These three heroes are bound to a mysterious device called the Trine in a quest to save the kingdom from evil. This sets the stage for some fun fairytale inspired, physics-based gaming. You can freely switch between heroes depending on who is best suited to the challenge or puzzle you’re facing. Each character has their strengths and weaknesses, but they mesh well together to deliver satisfactory results.
For the uninitiated (like myself), the Trine games are best categorized as action puzzle platformers, and Trine 3 is no different. This becomes apparent immediately in the first level. For the sake of this advance look, I was able to preview each character’s introductory/tutorial level, the first co-op level with all three characters available, and a challenge level with Zoya.

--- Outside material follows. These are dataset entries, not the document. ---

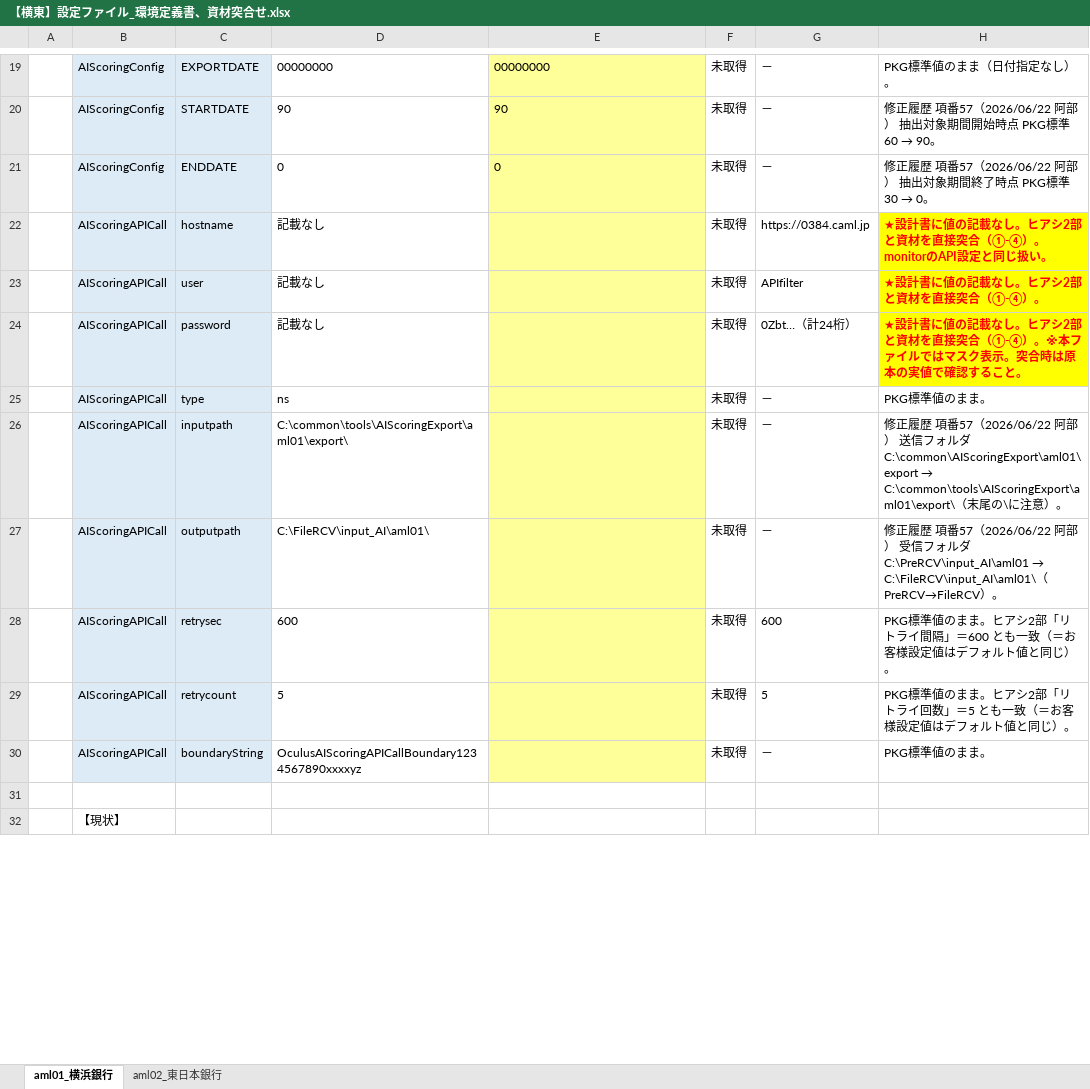
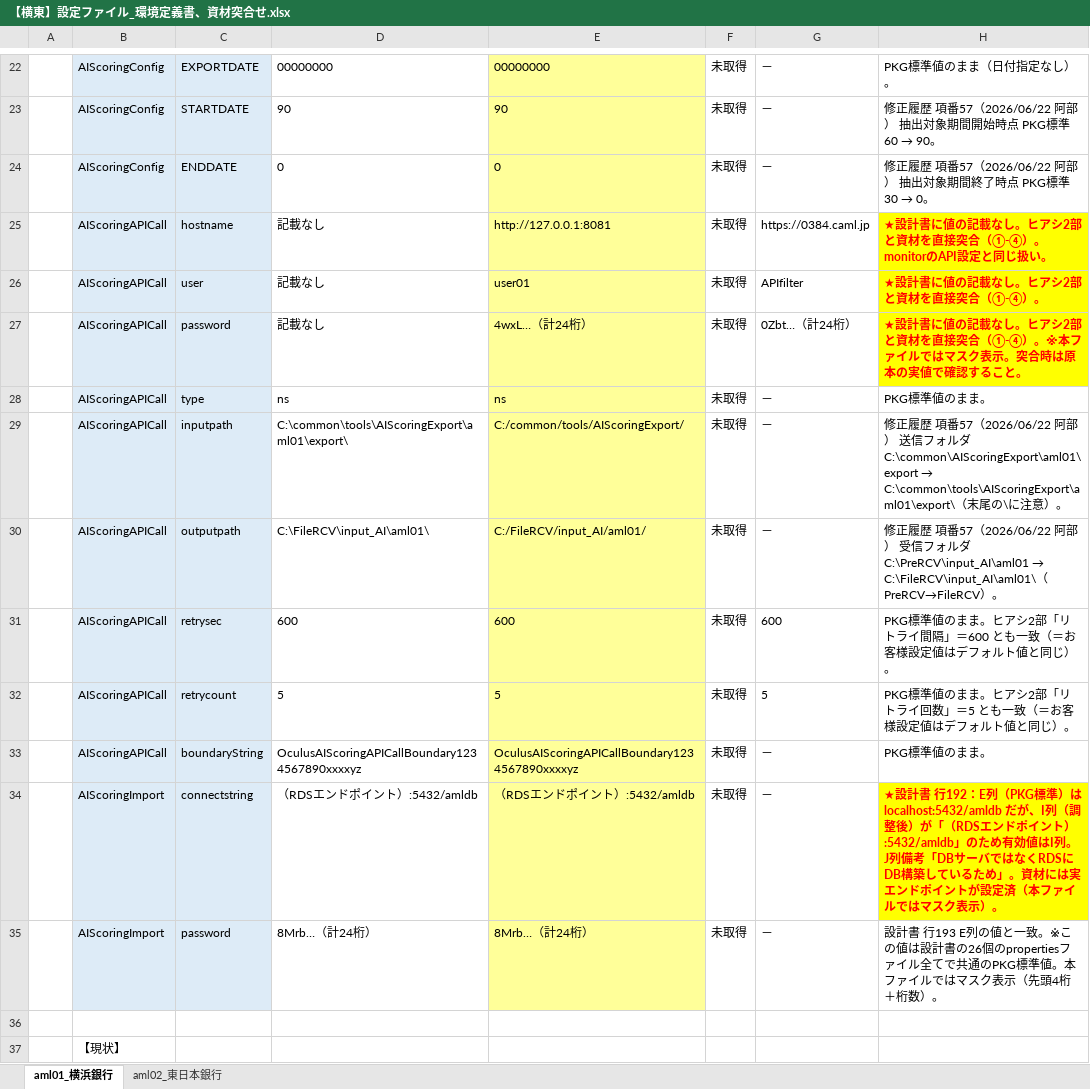
Before and after one commit to Sunqichao233/cif-testdata-generator, an Excel workbook: 横展開突合確認（filter）/成果物/【横東】設定ファイル_環境定義書、資材突合せ.xlsx, sheet aml01_横浜銀行, drawn as a sheet; only a part is shown, gaps mark what is left out; values as stored, in another font and other column widths than the file's, no borders; addresses are those after the commit; the diff covers the shown part only; the diff names each change by its address in the sheet, - before the commit and + after, or states it on an @@ line.

```diff
--- a/横展開突合確認（filter）/成果物/【横東】設定ファイル_環境定義書、資材突合せ.xlsx (sheet aml01_横浜銀行)
+++ b/横展開突合確認（filter）/成果物/【横東】設定ファイル_環境定義書、資材突合せ.xlsx (sheet aml01_横浜銀行)
-E25: (empty)
+E25: http://127.0.0.1:8081
-E26: (empty)
+E26: user01
-E27: (empty)
+E27: 4wxL…（計24桁）
-E28: (empty)
+E28: ns
-E29: (empty)
+E29: C:/common/tools/AIScoringExport/
-E30: (empty)
+E30: C:/FileRCV/input_AI/aml01/
-E31: (empty)
+E31: 600
-E32: (empty)
+E32: 5
-E33: (empty)
+E33: OculusAIScoringAPICallBoundary1234567890xxxxyz
+row 34:  | AIScoringImport | connectstring | （RDSエンドポイント）:5432/amldb | （RDSエンドポイント）:5432/amldb | 未取得 | － | ★設計書 行192：E列（PKG標準）は localhost:5432/amldb だが、I列（調整後）が「（RDSエンドポイント）:5432/amldb」のため有効値はI列。J列備考「DBサーバではなくRDSにDB構築しているため」。資材には実エンドポイントが設定済（本ファイルではマスク表示）。
+row 35:  | AIScoringImport | password | 8Mrb…（計24桁） | 8Mrb…（計24桁） | 未取得 | － | 設計書 行193 E列の値と一致。※この値は設計書の26個のpropertiesファイル全てで共通のPKG標準値。本ファイルではマスク表示（先頭4桁＋桁数）。
```
Also changed, not shown: 9 added rows, 3 edited cells and cell formats elsewhere in this sheet, sheet aml02_東日本銀行, formulas that keep their value, 横展開突合確認（filter）/成果物/【陸道七】設定ファイル_環境定義書、資材突合せ.xlsx, 6 other files.
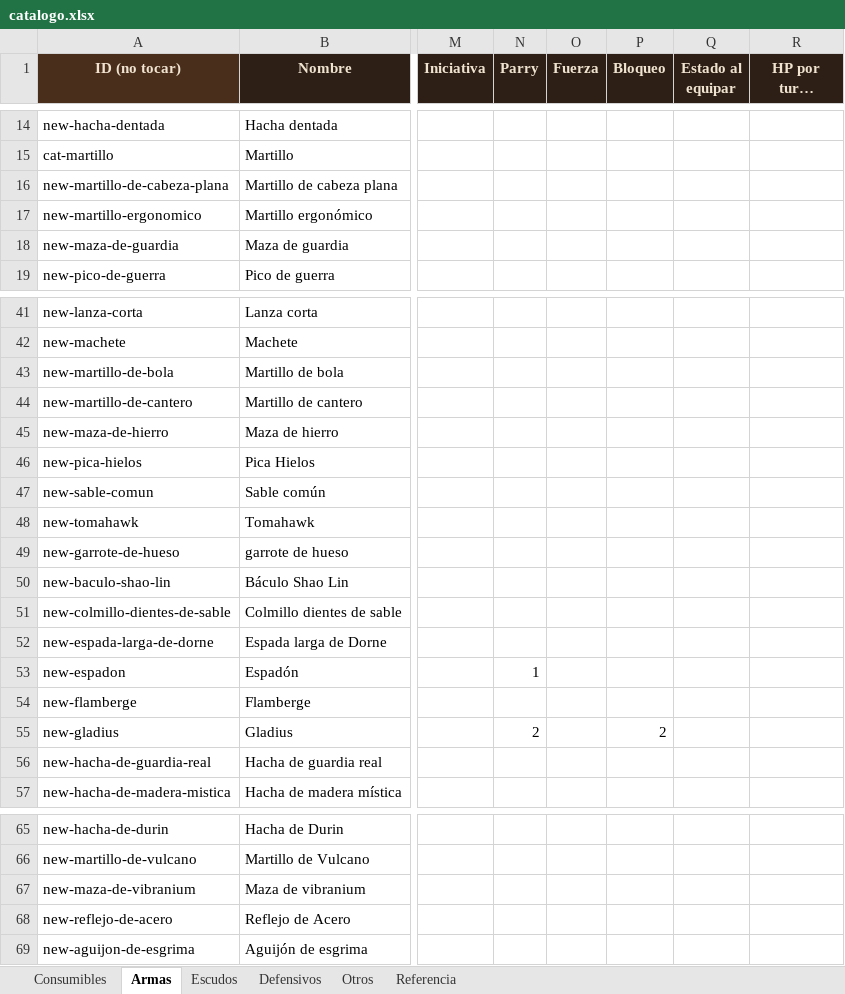
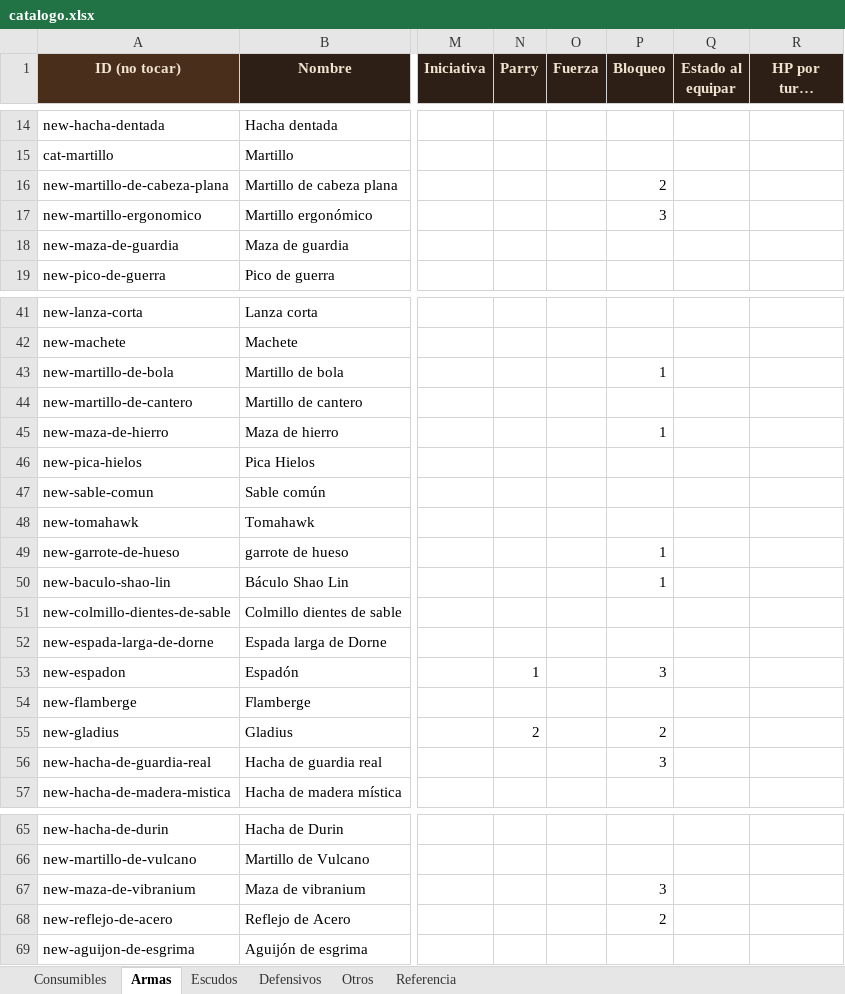
Before and after one commit to elsauloel/rolpintoista, an Excel workbook: assets/catalogo.xlsx, sheet Armas, drawn as a sheet; only a part is shown, gaps mark what is left out; long unchanged cells end in …; values as stored, in another font and other column widths than the file's, no borders; the diff covers the shown part only; the diff names each change by its address in the sheet, - before the commit and + after, or states it on an @@ line.

```diff
--- a/assets/catalogo.xlsx (sheet Armas)
+++ b/assets/catalogo.xlsx (sheet Armas)
-P16 (Bloqueo): (empty)
+P16 (Bloqueo): 2
-P17 (Bloqueo): (empty)
+P17 (Bloqueo): 3
-P43 (Bloqueo): (empty)
+P43 (Bloqueo): 1
-P45 (Bloqueo): (empty)
+P45 (Bloqueo): 1
-P49:P50 (Bloqueo): (empty)
+P49:P50 (Bloqueo): 1
-P53 (Bloqueo): (empty)
+P53 (Bloqueo): 3
-P56 (Bloqueo): (empty)
+P56 (Bloqueo): 3
-P67 (Bloqueo): (empty)
+P67 (Bloqueo): 3
-P68 (Bloqueo): (empty)
+P68 (Bloqueo): 2
```
Also changed, not shown: 2 edited cells elsewhere in this sheet, sheet Escudos, 4 other files.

The tutorial levels serve to orient you with each character’s movements and abilities, and how they should be utilized when you are progressing through the game. You will quickly figure out what each character’s skills are useful, as the game forces you right away to solve puzzles using only that character whose level you are playing. Thus, I was well versed when I started the first level in which I could play and switch between any of the characters.
Trine 3 doesn’t appear to take itself too seriously, with a cheesy intro that gets you right into the crux of the story: monsters are attacking the Wizard Academy, and after having no luck fighting them off, the wizards decide to get some help. The cutscenes all have great one liners that will make you grin, but may make some roll their eyes pretty hard (I am looking at you, pun-hater). Don’t count on heavy dialogue between characters, but light banter that progresses the game in seamless transitions. My guess is that this was apparent from the start of the series, and it serves the game best.
The game itself looks great. Colorful and vibrant backdrops supported with great lighting and sound design, each level feels alive and responsive. It’s easy to see the thought that went into each area of the game, and the attention to detail was pretty spectacular in these early levels. I am sure you can appreciate the effort from the screenshots.
Trine 3 is currently in Early Access on Steam, which users can purchase and participate in on PC. If you are a fan of the series, or enjoy puzzle platform titles, I highly recommend you check this game out. It doesn’t appear that there is a discount for gaining access to the game early, so feel free to wait out on the Early Access preview. Trine 3: Artifacts of Power will be released in 2015 for PC.